Thursday, April 15, 2010
Just a week after it was reported that US Airways and United Airlines are in the midst of merger talks comes today’s news that Continental has entered into its own negotiations with United. SeeAndrew Ross Sorkin, Continental Reopens Talks with United, N.Y. Times, Apr. 15, 2010 (available here).
Continental and United, which had been in merger talks in 2008, have since entered into a codeshare partnership on domestic routes while enjoying antitrust immunity to cooperate on international scheduling, pricing, and revenue sharing as part of the Star Alliance. With less overlap between their respective hubs and route networks than United/US Airways, a Continental/United link-up would arguably be more beneficial to consumers. It may raise less competition concerns with the Justice Department’s Antitrust Division. United and US Airways were blocked from merging by the DOJ in 1995 and 2000, though some analysts have pointed out that changes in the air transport commercial environment since 9/11--including a decrease in both carriers’ market share--might lead regulators to take a more lenient approach to the deal.

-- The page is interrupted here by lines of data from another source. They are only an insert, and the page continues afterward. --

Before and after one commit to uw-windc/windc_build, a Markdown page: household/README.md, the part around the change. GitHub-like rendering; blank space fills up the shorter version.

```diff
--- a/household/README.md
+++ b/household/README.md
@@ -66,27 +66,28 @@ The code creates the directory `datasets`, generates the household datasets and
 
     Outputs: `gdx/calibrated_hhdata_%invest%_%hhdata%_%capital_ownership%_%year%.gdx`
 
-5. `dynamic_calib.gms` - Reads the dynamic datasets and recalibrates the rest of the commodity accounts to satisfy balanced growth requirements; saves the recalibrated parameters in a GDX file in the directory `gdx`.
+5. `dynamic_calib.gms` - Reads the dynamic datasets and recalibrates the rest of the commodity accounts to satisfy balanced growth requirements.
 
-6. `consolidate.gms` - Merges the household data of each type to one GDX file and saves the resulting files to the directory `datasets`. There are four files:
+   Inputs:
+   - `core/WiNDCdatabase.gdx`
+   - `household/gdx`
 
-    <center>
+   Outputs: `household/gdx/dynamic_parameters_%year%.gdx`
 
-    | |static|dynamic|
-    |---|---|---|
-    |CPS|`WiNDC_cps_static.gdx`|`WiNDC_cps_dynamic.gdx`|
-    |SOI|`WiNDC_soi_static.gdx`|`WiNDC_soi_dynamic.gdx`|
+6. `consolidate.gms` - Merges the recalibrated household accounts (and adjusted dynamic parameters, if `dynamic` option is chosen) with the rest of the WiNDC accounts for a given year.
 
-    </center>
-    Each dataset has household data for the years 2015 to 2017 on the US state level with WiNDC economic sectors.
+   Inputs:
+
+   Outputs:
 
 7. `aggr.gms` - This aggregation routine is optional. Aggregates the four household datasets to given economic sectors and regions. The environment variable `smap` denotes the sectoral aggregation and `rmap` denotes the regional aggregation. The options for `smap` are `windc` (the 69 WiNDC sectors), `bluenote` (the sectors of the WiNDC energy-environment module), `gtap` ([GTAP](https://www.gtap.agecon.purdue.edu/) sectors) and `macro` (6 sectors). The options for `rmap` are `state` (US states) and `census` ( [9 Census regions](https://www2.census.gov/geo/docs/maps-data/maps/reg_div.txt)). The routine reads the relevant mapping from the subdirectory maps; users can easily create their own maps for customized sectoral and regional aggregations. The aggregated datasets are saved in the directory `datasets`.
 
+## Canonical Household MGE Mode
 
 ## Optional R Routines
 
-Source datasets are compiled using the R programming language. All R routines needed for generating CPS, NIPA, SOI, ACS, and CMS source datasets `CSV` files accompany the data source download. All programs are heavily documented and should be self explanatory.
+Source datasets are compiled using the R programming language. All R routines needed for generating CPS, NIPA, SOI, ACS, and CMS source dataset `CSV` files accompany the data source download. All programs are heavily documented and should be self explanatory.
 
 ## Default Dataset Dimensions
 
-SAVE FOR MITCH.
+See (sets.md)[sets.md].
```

Despite the complementary nature of their networks, Continental and United could still face tough resistance from the DOJ. A merger would make them one of the largest airlines in the world. As discussed previously on the blog, see here, the DOJ has promised “vigorous antitrust enforcement,” a statement which has been taken by some to mean that the Department intends to target any market concentration without regard to the efficiencies consolidation could lead to. If that’s true, the two airlines could be in for a long fight before their deal is consummated.